• **Exercise**
For the string "width", state the number of lines in the data that contain it, and nothing else.

Recorded data
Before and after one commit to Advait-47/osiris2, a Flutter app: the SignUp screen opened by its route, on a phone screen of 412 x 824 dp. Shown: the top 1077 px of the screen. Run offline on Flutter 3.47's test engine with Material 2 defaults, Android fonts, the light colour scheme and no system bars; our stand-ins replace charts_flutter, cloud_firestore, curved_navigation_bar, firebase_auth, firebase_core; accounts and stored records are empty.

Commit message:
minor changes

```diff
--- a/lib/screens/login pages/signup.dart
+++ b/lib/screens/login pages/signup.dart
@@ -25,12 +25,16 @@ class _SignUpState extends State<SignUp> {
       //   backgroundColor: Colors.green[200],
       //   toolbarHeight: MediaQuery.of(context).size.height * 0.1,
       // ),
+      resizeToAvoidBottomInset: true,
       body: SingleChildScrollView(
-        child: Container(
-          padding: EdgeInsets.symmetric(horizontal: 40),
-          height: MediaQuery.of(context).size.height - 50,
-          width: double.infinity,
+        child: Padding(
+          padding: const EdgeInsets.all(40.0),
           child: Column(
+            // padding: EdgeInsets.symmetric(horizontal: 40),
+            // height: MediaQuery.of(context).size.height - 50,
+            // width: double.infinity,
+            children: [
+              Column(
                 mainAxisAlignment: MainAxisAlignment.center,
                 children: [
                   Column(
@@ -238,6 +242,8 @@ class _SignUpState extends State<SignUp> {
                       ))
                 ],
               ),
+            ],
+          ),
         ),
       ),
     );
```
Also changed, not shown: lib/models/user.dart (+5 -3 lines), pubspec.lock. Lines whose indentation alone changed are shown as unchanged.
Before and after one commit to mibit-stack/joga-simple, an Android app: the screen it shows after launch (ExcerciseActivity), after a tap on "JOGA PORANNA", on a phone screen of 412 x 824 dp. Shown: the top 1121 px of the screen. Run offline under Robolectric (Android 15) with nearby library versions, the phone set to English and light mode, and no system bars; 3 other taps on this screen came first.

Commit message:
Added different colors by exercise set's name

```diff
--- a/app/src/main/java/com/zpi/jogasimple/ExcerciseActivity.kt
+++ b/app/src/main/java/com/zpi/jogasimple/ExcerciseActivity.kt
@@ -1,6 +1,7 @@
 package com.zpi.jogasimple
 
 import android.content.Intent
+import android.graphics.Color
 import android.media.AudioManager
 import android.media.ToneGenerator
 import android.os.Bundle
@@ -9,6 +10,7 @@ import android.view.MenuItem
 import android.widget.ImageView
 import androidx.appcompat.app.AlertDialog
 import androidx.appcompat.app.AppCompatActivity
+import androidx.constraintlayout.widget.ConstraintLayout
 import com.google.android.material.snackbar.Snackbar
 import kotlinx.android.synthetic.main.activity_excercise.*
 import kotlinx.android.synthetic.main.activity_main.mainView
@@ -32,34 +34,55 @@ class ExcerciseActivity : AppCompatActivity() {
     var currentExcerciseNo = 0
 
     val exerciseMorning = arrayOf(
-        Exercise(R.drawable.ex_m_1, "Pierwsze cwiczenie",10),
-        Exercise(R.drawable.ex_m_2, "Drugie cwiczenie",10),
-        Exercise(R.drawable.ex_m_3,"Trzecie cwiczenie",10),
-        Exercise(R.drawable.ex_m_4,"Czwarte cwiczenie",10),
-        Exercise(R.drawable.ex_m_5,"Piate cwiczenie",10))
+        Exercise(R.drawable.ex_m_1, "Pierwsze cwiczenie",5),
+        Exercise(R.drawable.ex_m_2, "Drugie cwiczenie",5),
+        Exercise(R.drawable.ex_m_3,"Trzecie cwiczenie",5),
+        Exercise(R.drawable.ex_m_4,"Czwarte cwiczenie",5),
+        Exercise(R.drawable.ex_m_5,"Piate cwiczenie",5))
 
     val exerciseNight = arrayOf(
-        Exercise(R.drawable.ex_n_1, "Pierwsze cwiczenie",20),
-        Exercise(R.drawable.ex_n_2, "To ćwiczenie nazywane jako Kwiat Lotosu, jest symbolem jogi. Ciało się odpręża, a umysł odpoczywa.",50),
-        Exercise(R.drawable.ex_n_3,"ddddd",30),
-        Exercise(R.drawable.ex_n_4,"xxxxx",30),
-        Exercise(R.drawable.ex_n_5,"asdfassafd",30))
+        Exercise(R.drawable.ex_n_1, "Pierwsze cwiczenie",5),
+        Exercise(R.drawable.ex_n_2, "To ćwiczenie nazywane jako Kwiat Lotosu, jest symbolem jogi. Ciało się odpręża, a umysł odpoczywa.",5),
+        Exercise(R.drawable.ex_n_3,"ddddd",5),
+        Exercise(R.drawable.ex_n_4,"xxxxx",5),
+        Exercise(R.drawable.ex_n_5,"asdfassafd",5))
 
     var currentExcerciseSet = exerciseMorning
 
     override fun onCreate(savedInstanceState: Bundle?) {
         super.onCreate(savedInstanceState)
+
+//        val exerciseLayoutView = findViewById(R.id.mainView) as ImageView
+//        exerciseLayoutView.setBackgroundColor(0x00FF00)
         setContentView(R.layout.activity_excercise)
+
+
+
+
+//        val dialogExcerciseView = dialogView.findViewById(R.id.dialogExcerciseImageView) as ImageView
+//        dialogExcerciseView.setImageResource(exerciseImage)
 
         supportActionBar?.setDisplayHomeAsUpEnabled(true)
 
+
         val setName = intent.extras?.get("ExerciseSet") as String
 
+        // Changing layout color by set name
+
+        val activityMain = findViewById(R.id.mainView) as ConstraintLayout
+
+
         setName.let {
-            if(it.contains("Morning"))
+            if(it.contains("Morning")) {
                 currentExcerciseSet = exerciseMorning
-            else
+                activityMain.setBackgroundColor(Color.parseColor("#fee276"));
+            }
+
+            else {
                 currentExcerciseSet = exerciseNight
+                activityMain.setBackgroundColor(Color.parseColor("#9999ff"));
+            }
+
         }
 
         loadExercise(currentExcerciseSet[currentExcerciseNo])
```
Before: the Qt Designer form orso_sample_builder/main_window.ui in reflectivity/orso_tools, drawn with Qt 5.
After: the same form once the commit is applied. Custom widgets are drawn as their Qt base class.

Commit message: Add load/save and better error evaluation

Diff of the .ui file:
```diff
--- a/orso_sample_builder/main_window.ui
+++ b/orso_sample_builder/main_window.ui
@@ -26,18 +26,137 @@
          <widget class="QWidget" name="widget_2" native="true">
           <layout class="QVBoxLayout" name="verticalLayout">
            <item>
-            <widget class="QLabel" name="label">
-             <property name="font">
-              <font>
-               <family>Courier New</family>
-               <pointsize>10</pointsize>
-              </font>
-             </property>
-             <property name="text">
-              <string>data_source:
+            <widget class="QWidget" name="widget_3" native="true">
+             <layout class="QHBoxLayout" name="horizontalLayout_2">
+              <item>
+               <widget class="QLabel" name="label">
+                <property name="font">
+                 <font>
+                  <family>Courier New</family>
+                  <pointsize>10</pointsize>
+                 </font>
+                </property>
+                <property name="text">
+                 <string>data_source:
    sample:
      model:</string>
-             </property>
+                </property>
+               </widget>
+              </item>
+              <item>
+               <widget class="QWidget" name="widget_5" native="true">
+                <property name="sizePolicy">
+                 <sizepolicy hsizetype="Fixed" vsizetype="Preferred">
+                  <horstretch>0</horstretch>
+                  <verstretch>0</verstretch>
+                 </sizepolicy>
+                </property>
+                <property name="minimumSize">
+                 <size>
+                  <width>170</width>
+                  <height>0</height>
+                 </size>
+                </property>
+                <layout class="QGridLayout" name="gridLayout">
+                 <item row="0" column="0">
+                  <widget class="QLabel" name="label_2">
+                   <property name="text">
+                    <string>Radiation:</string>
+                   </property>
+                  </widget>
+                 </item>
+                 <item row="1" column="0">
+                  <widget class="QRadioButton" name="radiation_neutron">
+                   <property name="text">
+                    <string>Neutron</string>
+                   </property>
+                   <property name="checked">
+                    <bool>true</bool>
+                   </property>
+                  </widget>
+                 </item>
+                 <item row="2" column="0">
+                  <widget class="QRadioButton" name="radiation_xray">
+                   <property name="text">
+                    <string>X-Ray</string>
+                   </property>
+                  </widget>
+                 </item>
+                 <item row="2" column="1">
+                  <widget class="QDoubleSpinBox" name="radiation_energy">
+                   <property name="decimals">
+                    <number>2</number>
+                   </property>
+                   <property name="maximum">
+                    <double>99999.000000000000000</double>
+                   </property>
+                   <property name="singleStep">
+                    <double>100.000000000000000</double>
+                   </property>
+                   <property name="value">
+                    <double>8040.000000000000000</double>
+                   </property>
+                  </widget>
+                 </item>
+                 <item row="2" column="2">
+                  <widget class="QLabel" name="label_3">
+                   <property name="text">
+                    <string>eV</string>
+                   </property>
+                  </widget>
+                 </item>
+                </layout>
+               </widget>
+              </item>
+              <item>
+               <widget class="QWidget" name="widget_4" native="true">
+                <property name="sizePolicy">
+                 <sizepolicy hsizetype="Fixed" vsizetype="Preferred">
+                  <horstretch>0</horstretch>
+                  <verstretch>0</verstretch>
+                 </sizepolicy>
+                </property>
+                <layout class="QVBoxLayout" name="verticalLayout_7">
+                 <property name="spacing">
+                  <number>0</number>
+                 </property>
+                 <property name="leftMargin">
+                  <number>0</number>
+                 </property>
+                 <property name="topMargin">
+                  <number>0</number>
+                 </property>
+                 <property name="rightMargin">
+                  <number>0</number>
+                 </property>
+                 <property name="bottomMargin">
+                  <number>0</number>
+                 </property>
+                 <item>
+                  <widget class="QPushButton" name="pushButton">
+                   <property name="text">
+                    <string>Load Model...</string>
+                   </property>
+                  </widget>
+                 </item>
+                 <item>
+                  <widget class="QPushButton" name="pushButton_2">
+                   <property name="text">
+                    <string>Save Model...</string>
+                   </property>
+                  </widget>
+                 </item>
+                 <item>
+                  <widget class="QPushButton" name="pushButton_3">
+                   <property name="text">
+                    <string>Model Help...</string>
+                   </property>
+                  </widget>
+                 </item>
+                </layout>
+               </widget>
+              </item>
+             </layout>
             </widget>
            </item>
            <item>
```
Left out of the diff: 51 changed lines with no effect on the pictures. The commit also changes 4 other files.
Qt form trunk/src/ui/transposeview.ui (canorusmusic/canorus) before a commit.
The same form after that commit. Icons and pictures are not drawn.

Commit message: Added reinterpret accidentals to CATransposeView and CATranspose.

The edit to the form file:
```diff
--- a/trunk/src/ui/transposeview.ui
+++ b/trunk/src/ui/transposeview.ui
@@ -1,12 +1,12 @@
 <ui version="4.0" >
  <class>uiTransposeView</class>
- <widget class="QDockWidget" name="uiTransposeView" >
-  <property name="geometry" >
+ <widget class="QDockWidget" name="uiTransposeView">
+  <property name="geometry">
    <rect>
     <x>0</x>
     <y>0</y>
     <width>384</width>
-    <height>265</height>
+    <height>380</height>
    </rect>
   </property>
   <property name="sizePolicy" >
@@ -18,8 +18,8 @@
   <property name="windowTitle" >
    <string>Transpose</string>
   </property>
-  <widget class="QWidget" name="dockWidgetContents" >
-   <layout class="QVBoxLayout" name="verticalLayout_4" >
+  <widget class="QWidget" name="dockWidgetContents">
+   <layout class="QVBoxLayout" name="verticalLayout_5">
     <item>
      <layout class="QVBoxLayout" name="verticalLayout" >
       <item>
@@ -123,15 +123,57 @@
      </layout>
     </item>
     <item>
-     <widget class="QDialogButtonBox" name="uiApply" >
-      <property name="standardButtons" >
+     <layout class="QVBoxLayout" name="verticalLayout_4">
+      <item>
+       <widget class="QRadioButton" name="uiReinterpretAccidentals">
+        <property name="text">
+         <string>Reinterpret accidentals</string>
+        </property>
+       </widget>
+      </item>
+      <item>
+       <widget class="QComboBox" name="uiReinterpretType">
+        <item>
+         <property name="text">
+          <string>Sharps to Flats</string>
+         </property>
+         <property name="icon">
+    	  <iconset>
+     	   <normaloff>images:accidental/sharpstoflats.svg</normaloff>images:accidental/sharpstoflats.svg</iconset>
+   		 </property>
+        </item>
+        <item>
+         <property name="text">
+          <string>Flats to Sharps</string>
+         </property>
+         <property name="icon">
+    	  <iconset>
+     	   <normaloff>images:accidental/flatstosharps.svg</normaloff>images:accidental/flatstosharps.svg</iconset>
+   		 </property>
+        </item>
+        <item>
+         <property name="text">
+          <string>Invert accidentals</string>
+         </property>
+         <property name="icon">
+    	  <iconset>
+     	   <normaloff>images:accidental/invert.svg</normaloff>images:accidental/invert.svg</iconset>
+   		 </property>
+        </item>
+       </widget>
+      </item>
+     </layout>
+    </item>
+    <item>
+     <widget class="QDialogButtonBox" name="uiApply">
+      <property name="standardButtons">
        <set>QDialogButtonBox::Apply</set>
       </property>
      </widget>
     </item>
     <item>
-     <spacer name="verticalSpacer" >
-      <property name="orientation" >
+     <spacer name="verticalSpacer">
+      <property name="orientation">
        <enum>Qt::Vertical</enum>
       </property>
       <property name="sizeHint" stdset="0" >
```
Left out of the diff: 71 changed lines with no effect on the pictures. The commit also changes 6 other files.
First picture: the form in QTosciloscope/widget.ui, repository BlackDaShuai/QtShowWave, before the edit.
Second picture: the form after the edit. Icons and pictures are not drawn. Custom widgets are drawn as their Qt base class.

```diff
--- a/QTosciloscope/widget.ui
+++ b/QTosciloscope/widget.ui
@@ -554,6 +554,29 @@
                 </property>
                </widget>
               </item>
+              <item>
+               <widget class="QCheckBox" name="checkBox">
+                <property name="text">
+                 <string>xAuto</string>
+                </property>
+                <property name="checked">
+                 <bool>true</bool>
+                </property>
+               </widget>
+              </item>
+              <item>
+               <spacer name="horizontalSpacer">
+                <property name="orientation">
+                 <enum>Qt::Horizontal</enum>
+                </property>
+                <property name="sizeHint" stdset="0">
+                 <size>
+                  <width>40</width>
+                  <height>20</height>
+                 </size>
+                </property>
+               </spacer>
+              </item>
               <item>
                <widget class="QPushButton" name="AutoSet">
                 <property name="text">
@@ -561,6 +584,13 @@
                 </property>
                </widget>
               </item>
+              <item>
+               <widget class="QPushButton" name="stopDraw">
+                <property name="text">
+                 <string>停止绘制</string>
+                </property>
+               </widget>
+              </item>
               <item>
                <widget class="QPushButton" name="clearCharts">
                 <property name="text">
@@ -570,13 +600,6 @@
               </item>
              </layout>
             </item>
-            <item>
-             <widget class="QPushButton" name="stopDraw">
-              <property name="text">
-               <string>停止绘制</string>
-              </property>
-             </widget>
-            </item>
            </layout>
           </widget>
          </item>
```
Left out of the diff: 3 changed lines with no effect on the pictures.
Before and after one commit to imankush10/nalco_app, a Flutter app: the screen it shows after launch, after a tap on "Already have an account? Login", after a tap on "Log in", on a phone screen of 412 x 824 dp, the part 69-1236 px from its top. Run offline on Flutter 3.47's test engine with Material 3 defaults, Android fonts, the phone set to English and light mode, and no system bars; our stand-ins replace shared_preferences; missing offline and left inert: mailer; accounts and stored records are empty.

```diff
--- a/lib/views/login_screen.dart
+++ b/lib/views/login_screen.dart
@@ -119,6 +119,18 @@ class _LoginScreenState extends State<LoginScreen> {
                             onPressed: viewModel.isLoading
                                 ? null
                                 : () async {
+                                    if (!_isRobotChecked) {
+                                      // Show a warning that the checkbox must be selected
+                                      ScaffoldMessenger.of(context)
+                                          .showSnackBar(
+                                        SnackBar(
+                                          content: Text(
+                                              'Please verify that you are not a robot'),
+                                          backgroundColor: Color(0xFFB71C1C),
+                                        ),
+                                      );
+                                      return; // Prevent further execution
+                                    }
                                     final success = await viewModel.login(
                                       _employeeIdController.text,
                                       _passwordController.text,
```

• **Response to this exercise**
5